Private equity firms often profit from mass incarceration and they expand inherently racists business practices in communities of color. Private equity is behind manufacturers of weapons used against people protesting police brutality against the Black community.
Fact Sheet: Private Equity Industry Poised to Profit from the Federal Reserve’s New Lending Programs
Private equity funds could access government assistance for their portfolio companies while avoiding any responsibility to repay any debt or obligations to the public purse. Private equity firms could also tap government aid to finance leveraged buyout purchases of additional companies, using public money to load target companies with debt and drain their assets while avoiding any responsibility for paying that debt back.
Unless Congress and regulators act, private equity will shed its nonperforming assets and feast on new ones. J. Crew is the latest example.
Private equity firms loaded J. Crew with debt and hid assets away from investors and creditors.
Preppy retailer cannot survive retail and coronavirus economic downturn saddled by private equity-imposed financial burdens.
More and more as we go about our lives, the money we spend is siphoned off to enrich Wall Street firms. Private equity’s pet profiteering is just one way these investors have taken over so much of the economy and our daily lives.
Policy Recommendations: Critical Post-CARES Act Financial Policy Steps to Respond to the Coronavirus

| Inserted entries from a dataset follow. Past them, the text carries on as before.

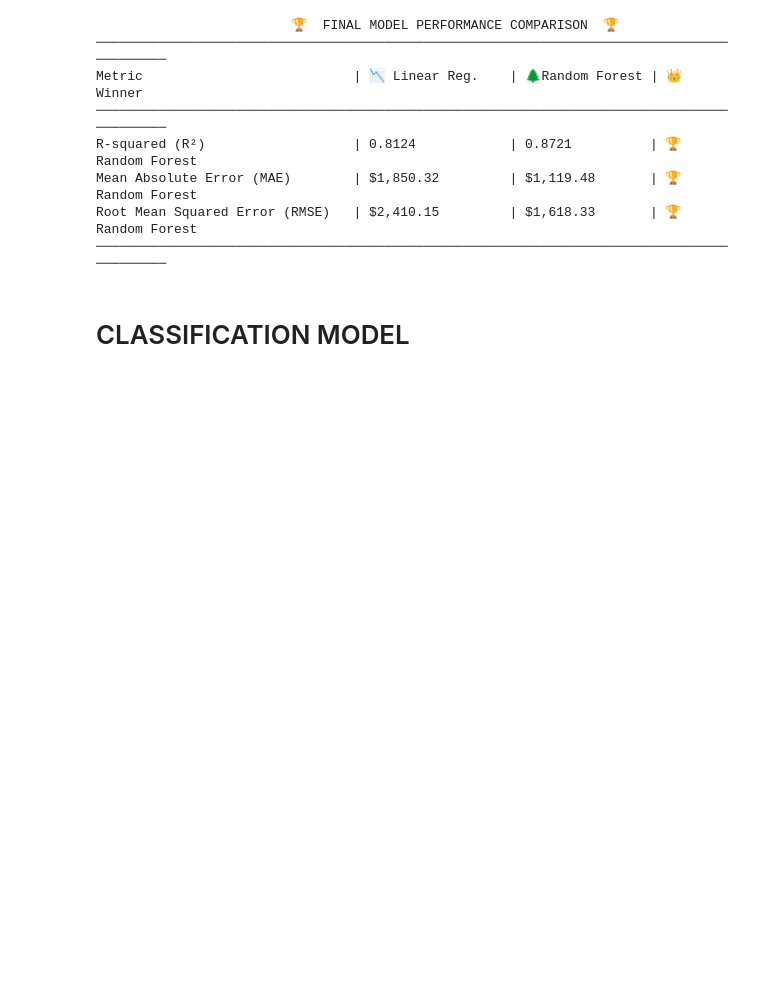
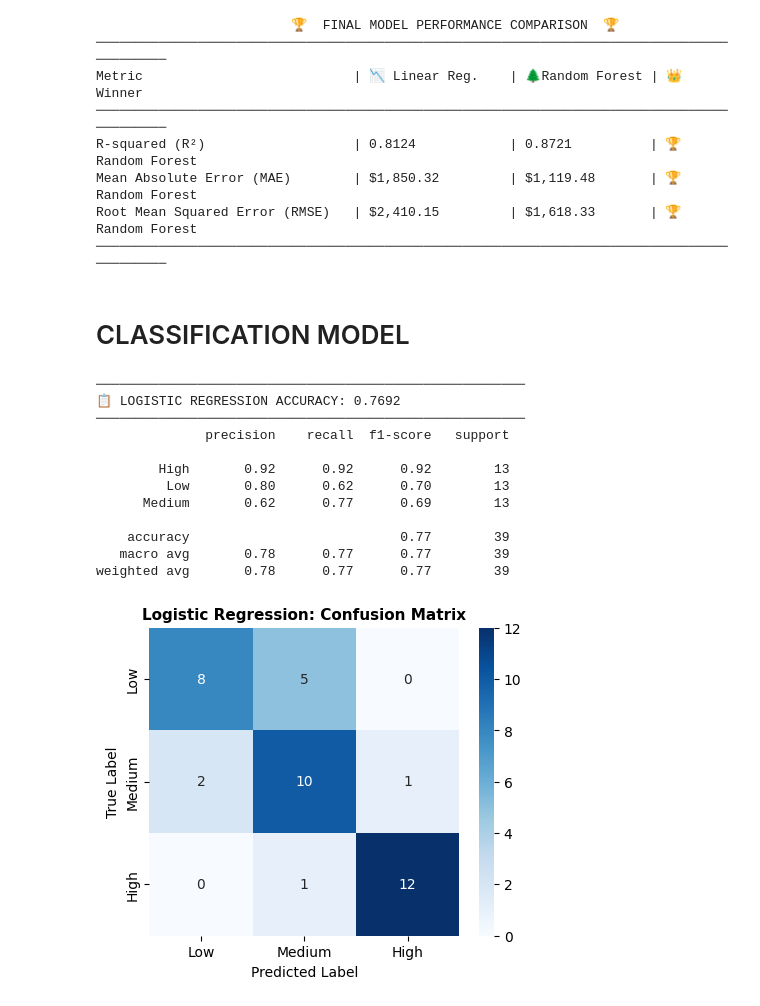
Before and after one commit to stacykeago/Airflow., a Jupyter notebook: FDA_assignment.ipynb, the cells around one changed output. Cells and saved outputs as stored; diff of their text form; code cells hidden in the pictures; blank space fills up the shorter version.

```diff
--- a/FDA_assignment.ipynb
+++ b/FDA_assignment.ipynb
@@ -794,3 +782,64 @@ Root Mean Squared Error (RMSE)   | $2,410.15         | $1,618.33       | 🏆 Ra
 ──────────────────────────────────────────────────────────────────────────────────────────
 # %% [markdown]
 # CLASSIFICATION MODEL
+# %%
+# 1. Create your classification target
+y_classified = pd.qcut(auto["price"], q=3, labels=["Low", "Medium", "High"])
+
+# 2. Isolate features and drop the target variable
+X_raw = auto.drop(columns=["price"])
+
+# 3. ENCODE IT HERE: Convert text columns like 'toyota' into numeric columns
+X_encoded = pd.get_dummies(X_raw, drop_first=True)
+
+# 4. Split the newly encoded data cleanly
+X_train, X_test, y_train_cls, y_test_cls = train_test_split(X_encoded, y_classified, test_size=0.2, random_state=42, stratify=y_classified)
+
+# 5. Scale your features (This will now work perfectly)
+scaler = StandardScaler()
+X_train_scaled = scaler.fit_transform(X_train)
+X_test_scaled = scaler.transform(X_test)
+# %%
+from sklearn.linear_model import LogisticRegression
+from sklearn.metrics import accuracy_score, classification_report, confusion_matrix
+import matplotlib.pyplot as plt
+import seaborn as sns
+
+# 1. Train the Classifier
+log_reg = LogisticRegression(max_iter=1000, random_state=42)
+log_reg.fit(X_train_scaled, y_train_cls)
+
+# 2. Predict categories on the test set
+y_pred_cls = log_reg.predict(X_test_scaled)
+
+# 3. Print Accuracy metrics
+accuracy = accuracy_score(y_test_cls, y_pred_cls)
+print("─" * 55)
+print(f"📋 LOGISTIC REGRESSION ACCURACY: {accuracy:.4f}")
+print("─" * 55)
+print(classification_report(y_test_cls, y_pred_cls))
+
+# 4. Generate and Plot the Confusion Matrix
+labels = ["Low", "Medium", "High"]
+cm = confusion_matrix(y_test_cls, y_pred_cls, labels=labels)
+
+plt.figure(figsize=(5, 4))
+sns.heatmap(cm, annot=True, fmt="d", cmap="Blues", xticklabels=labels, yticklabels=labels)
+plt.title("Logistic Regression: Confusion Matrix", fontsize=11, fontweight="bold")
+plt.xlabel("Predicted Label")
+plt.ylabel("True Label")
+plt.show()
+# %% [output]
+───────────────────────────────────────────────────────
+📋 LOGISTIC REGRESSION ACCURACY: 0.7692
+───────────────────────────────────────────────────────
+              precision    recall  f1-score   support
+
+        High       0.92      0.92      0.92        13
+         Low       0.80      0.62      0.70        13
+      Medium       0.62      0.77      0.69        13
+
+    accuracy                           0.77        39
+   macro avg       0.78      0.77      0.77        39
+weighted avg       0.78      0.77      0.77        39
+[figure, added]
```
Also changed, not shown: parts of 20 cells of this notebook.
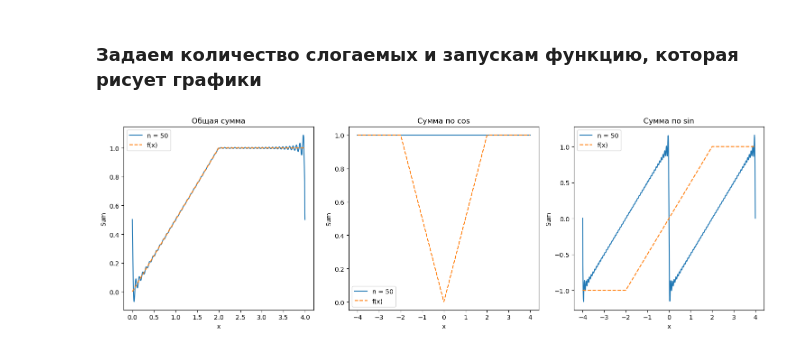
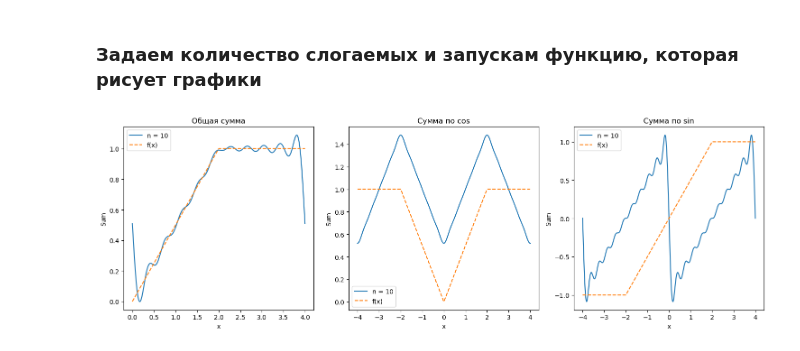
Before and after one commit to zeroking783/matan_lab_2_sem_2, a Jupyter notebook: Untitled.ipynb, the cells around one changed output. Drawn from its saved outputs; the diff is of its cells as text; code cells hidden in the pictures.

```diff
--- a/Untitled.ipynb
+++ b/Untitled.ipynb
@@ -61,8 +62,10 @@ def b_k(k):
 def a_k_cos_sin(k):
     if k == 0:
         return 2
-    else:
+    elif k % 2 == 0:
         return 0
+    elif k % 2 == 1:
+        return (-4)/(np.pi**2 * k**2)
 
 def b_k_cos_sin(k):
     if k == 0:
@@ -82,7 +85,7 @@ def partial_sum_cosines(n, x_cos_sin):
     sum_cos = (a0 / 2) * np.ones_like(x_cos_sin)
     for k in range(1, n + 1):
         ak = a_k_cos_sin(k)
-        sum_cos += 0
+        sum_cos += ak * np.cos((np.pi * k * x_cos_sin) / 2)
     return sum_cos
 
 def partial_sum_sines(n, x_cos_sin):
@@ -134,8 +137,8 @@ def plot_partial_sums(n):
     plt.show()
 # %% [markdown]
 ### Задаем количество слогаемых и запускам функцию, которая рисует графики
-# %%
-n = 50
-plot_partial_sums(n)
-# %% [output]
-[figure, removed]
+# %%
+n = 10
+plot_partial_sums(n)
+# %% [output]
+[figure, added]
```
Also changed, not shown: parts of 1 cell of this notebook.
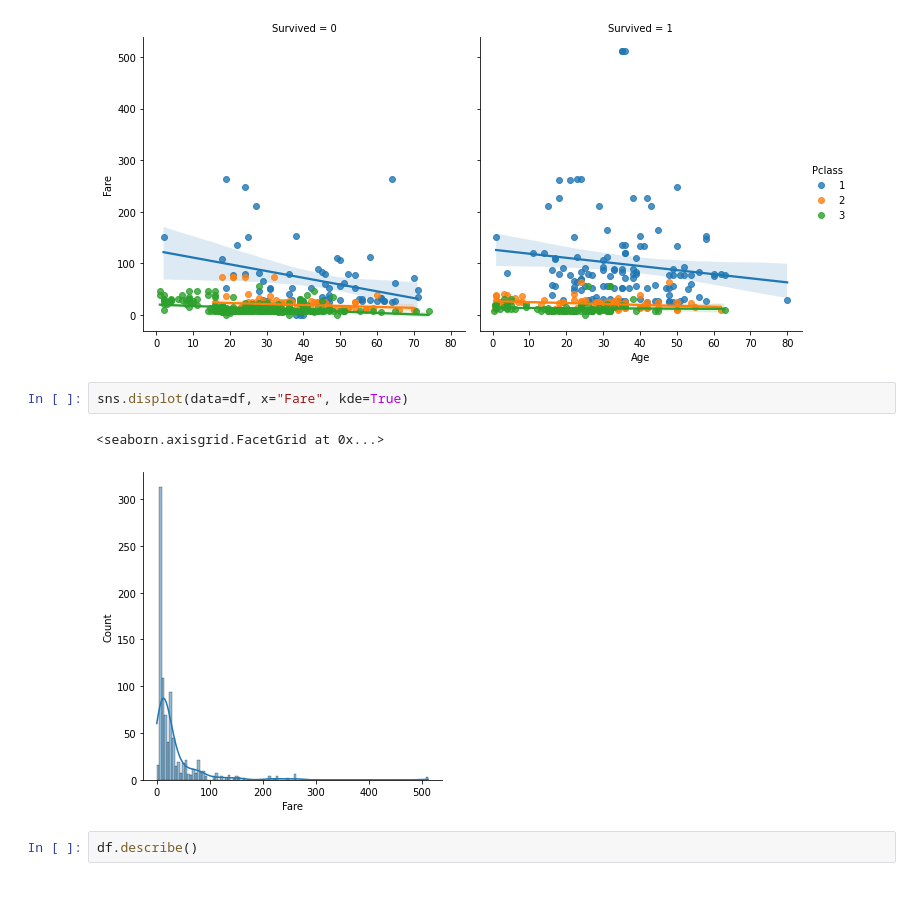
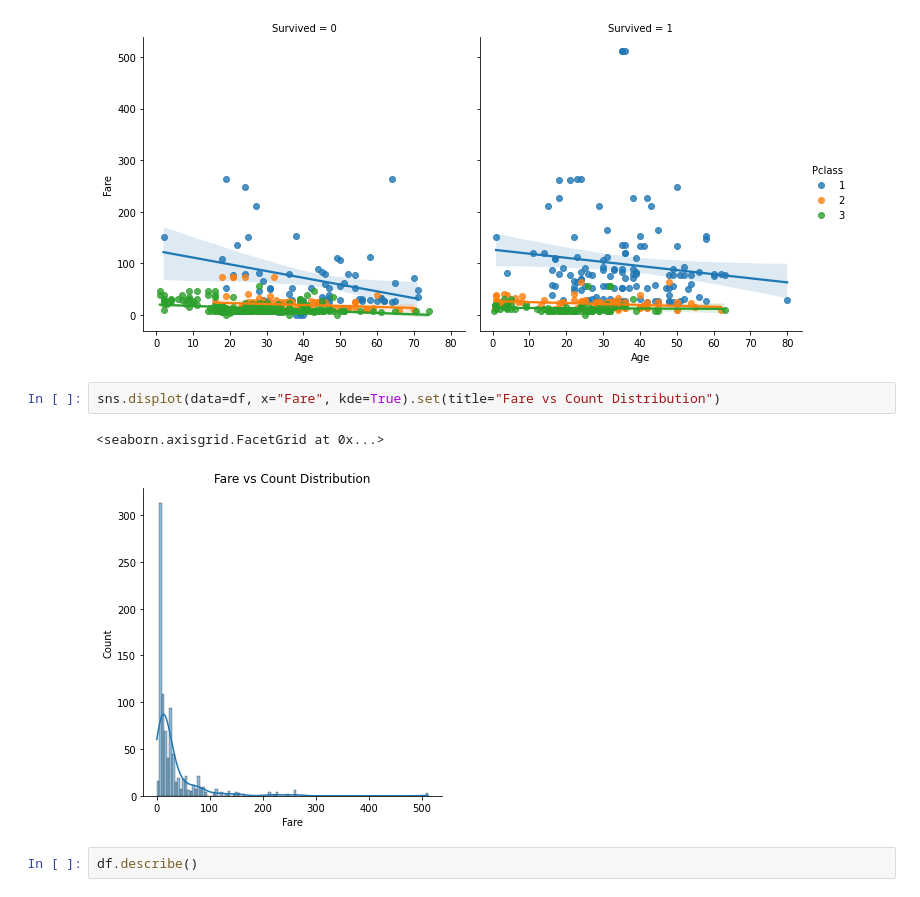
Before and after one commit to noblecoder11/pict-semester-6, a Jupyter notebook: dsbdal/a4.ipynb, the cells around one changed output. Drawn from its saved outputs; the diff is of its cells as text.

```diff
--- a/dsbdal/a4.ipynb
+++ b/dsbdal/a4.ipynb
@@ -29,10 +30,10 @@ sns.lmplot(data=df, x="Age", y="Fare", col="Survived", hue="Pclass")
 <seaborn.axisgrid.FacetGrid at 0x...>
 [figure]
 # %%
-sns.displot(data=df, x="Fare", kde=True)
+sns.displot(data=df, x="Fare", kde=True).set(title="Fare vs Count Distribution")
 # %% [output]
 <seaborn.axisgrid.FacetGrid at 0x...>
-[figure, old version]
+[figure, new version]
 # %%
 df.describe()
 # %% [output]
```
Also changed, not shown: parts of 6 cells of this notebook.
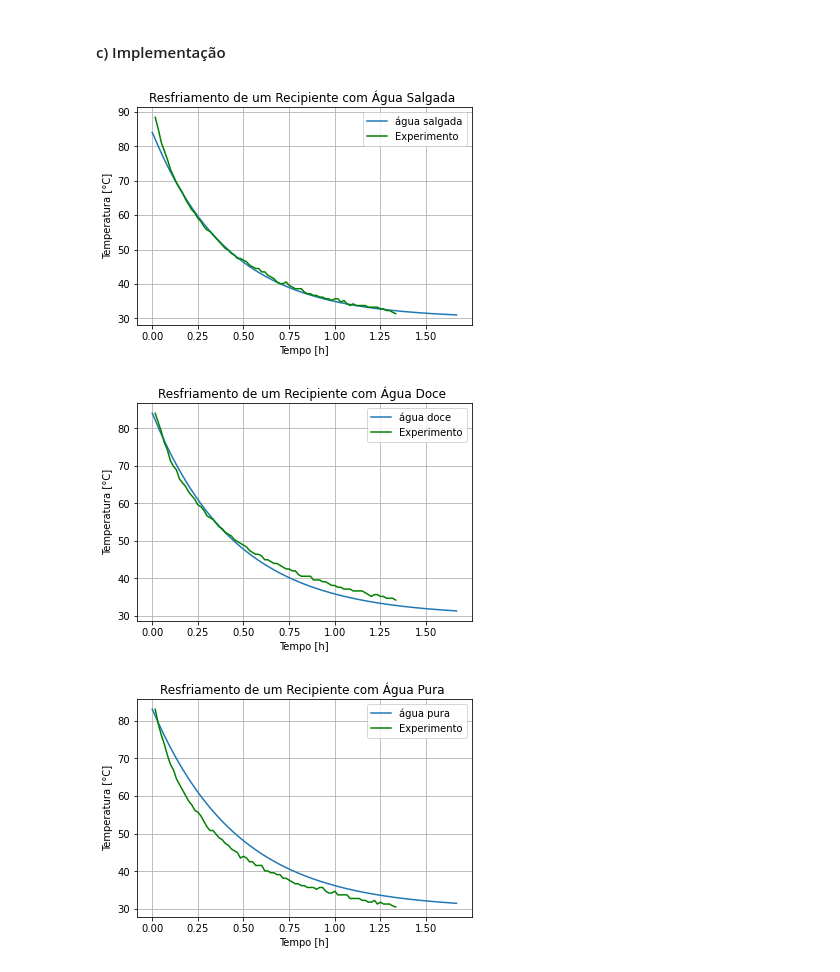
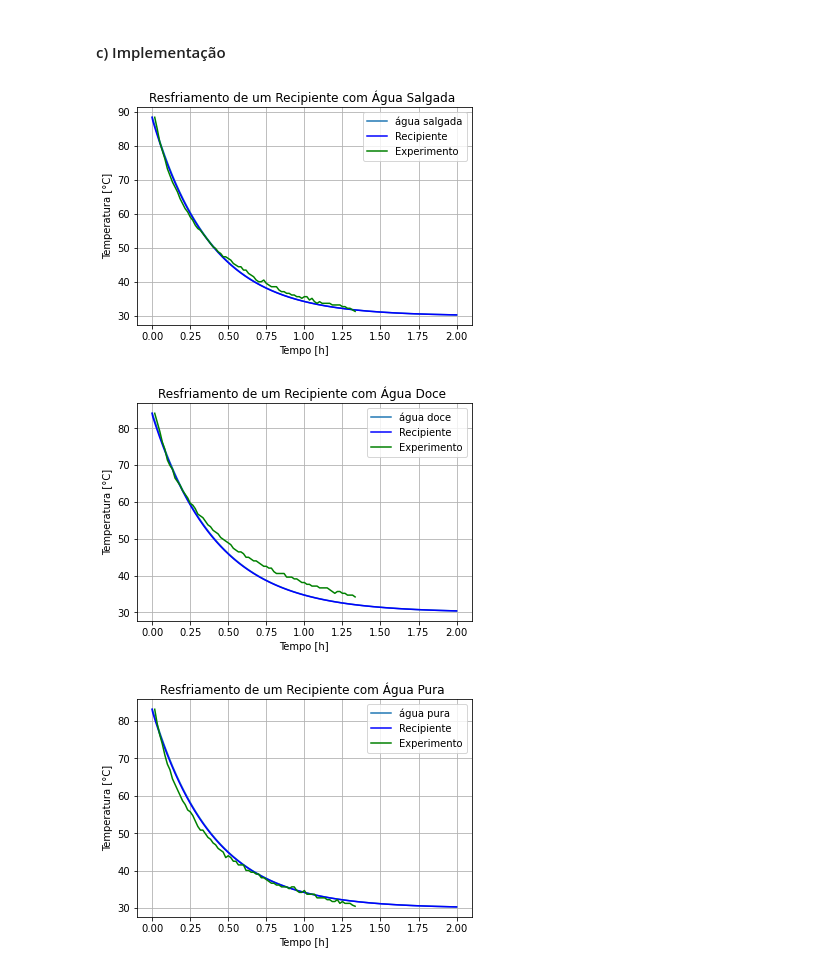
Before and after one commit to dourado-rafa/ModssimProjeto2, a Jupyter notebook: P2.ipynb, the cells around one changed output. Drawn from its saved outputs; the diff is of its cells as text; code cells hidden in the pictures.

```diff
--- a/P2.ipynb
+++ b/P2.ipynb
@@ -46,14 +46,13 @@ tempo_adocada = np.arange(60, (len(agua_adocada)+1)*60, 60)/3600
 # Declara os parâmetros do modelo
 
 Ta = 30 + 273.15 # Temperatura do ambiente [K]
-har = 24 # coeficiente de convectividade do ar [W/(m*K)]
+har = 26 # coeficiente de convectividade do ar [W/(m*K)]
 
-kr = 1.5 # coeficiente de condutividade do recipiente [W/(m*K)]
+kr = 1.4 # coeficiente de condutividade do recipiente [W/(m*K)]
 
-ml = 0.2 # massa do liguido [kg]
 mr = 0.309 # massa do recipiente [kg] (caneca da toca)
 
-cr = 1050 # calor específico do recipiente [J/(kg*K)]
+cr = 740 # calor específico do recipiente [J/(kg*K)]
 
 H = 0.097 # altura do recipiente [m]
 ri = 0.078/2 # raio interno do recipiente [m]
@@ -62,9 +61,6 @@ ri_e = (ri+re)/2 #0.0795 # raio intermediario do recipiente [m]
 
 Asup = pi*(ri**2) # área da superfície do líquido [m²]
 Al = 2*pi*re*H # área da superfície lateral do recipiente [m²]
-
-emissividade = 0.95 # emissividade de todos os materiais (simplificação)
-sigma = 5.6703e-8 # Constante de Stefan-Boltzman (W/(m2.K4))
 # %%
 def coef_acucar (T):
     lista_coef_acucar= [3950, 3960, 3970, 3970, 3980, 3990, 4000, 4000, 4010]
@@ -120,15 +114,13 @@ def modelo2(x, t):
     Qlr = (Tl - Tr)/((log(ri_e/ri))/(2*pi*H*kr))
     Qrsup = (Tr - Ta)/((1/(har*Al)) + ((log(re/ri_e))/(2*pi*H*kr)))
 
-    Qilsup = emissividade*sigma*Asup*(Tl**4)
-    Qirsup = emissividade*sigma*Al*(Tr**4)
+    cl = coef_acucar(Tl)
+    ml = 0.220
 
-    cl = coef_acucar(Tl)
-
-    dUl_dt = - Qlsup - Qlr # - Qilsup
+    dUl_dt = - Qlsup - Qlr
     dTl_dt = dUl_dt/(cl*ml)
 
-    dUr_dt = Qlr - Qrsup # - Qirsup
+    dUr_dt = Qlr - Qrsup
     dTr_dt = dUr_dt/(cr*mr)
 
     return [dTl_dt, dTr_dt]
@@ -156,12 +146,13 @@ def modelo3(x, t):
 # %% [markdown]
 #### c) Implementação
 # %%
-Tmax = 100*60 # segundos
+Tmax = 2*3600 # segundos
 dt = 1
 tempo_s = np.arange(0, Tmax, dt)
-tempo_h = list([t/3600 for t in tempo_s])
+tempo_min = tempo_s/60
+tempo_h = tempo_s/3600
 # %%
-X0 = [273.15 + agua_adocada[0], 273.15 + agua_adocada[0]]
+X0 = [273.15 + agua_salgada[0], 273.15 + agua_salgada[0]]
 
 Xy1 = odeint(modelo1, X0, tempo_s)
 
@@ -169,7 +160,7 @@ Tl_y1 = list(Xy1[:,0] - 273.15)
 Tr_y1 = list(Xy1[:,1] - 273.15)
 
 plt.plot(tempo_h, Tl_y1, label="água salgada")
-# plt.plot(tempo_h, Tr_y1, color="blue", label="Recipiente")
+plt.plot(tempo_h, Tr_y1, color="blue", label="Recipiente")
 plt.plot(tempo_salgada, agua_salgada, color="green", label="Experimento")
 plt.title("Resfriamento de um Recipiente com Água Salgada ")
 plt.xlabel("Tempo [h]")
@@ -178,26 +169,26 @@ plt.legend()
 plt.grid()
 plt.show()
 # %% [output]
-[figure, old version]
+[figure, new version]
 # %%
 X0 = [273.15 + agua_adocada[0], 273.15 + agua_adocada[0]]
 
 Xy2= odeint(modelo2, X0, tempo_s)
 
 Tl_y2= list(Xy2[:,0] - 273.15)
 Tr_y2= list(Xy2[:,1] - 273.15)
 
 plt.plot(tempo_h, Tl_y2, label="água doce")
-# plt.plot(tempo_h, Tr_y2, color= "blue", label= "Recipiente")
+plt.plot(tempo_h, Tr_y2, color= "blue", label= "Recipiente")
 plt.plot(tempo_adocada, agua_adocada, color="green", label="Experimento")
 plt.title("Resfriamento de um Recipiente com Água Doce ")
 plt.xlabel("Tempo [h]")
 plt.ylabel("Temperatura [°C]")
 plt.legend()
 plt.grid()
 plt.show()
 # %% [output]
-[figure, old version]
+[figure, new version]
 # %%
 X0 = [273.15 + agua_pura[0], 273.15 + agua_pura[0]]
 
@@ -207,7 +198,7 @@ Tl_y3= list(Xy3[:,0] - 273.15)
 Tr_y3= list(Xy3[:,1] - 273.15)
 
 plt.plot(tempo_h, Tl_y3, label="água pura")
-# plt.plot(tempo_h, Tr_y3, color= "blue", label= "Recipiente")
+plt.plot(tempo_h, Tr_y3, color= "blue", label= "Recipiente")
 plt.plot(tempo_pura, agua_pura, color="green", label="Experimento")
 plt.title("Resfriamento de um Recipiente com Água Pura ")
 plt.xlabel("Tempo [h]")
@@ -216,4 +207,4 @@ plt.legend()
 plt.grid()
 plt.show()
 # %% [output]
-[figure, old version]
+[figure, new version]
```
Also changed, not shown: parts of 3 cells of this notebook.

Americans for Financial Reform released a set of financial policy recommendations for Congress to fix the problems and loopholes in the CARES Act, to further protect and support individuals, families and communities in the face of this crisis, and to lay the groundwork for an equitable and sustainable economic recovery.
Together, these facilities could deploy up to $2.3 trillion in new credit to the economy during the pandemic crisis period. Without major changes these facilities will not be effective in getting assistance to those most impacted by the crisis, and disclosure and transparency regarding specific borrowers and loan terms is lacking. Our comment provides specific recommendations to address these issues.
Private equity firms have driven much of the rise in surprise billing that threatens the financial stability of vulnerable patients as well as families’ health and peace of mind.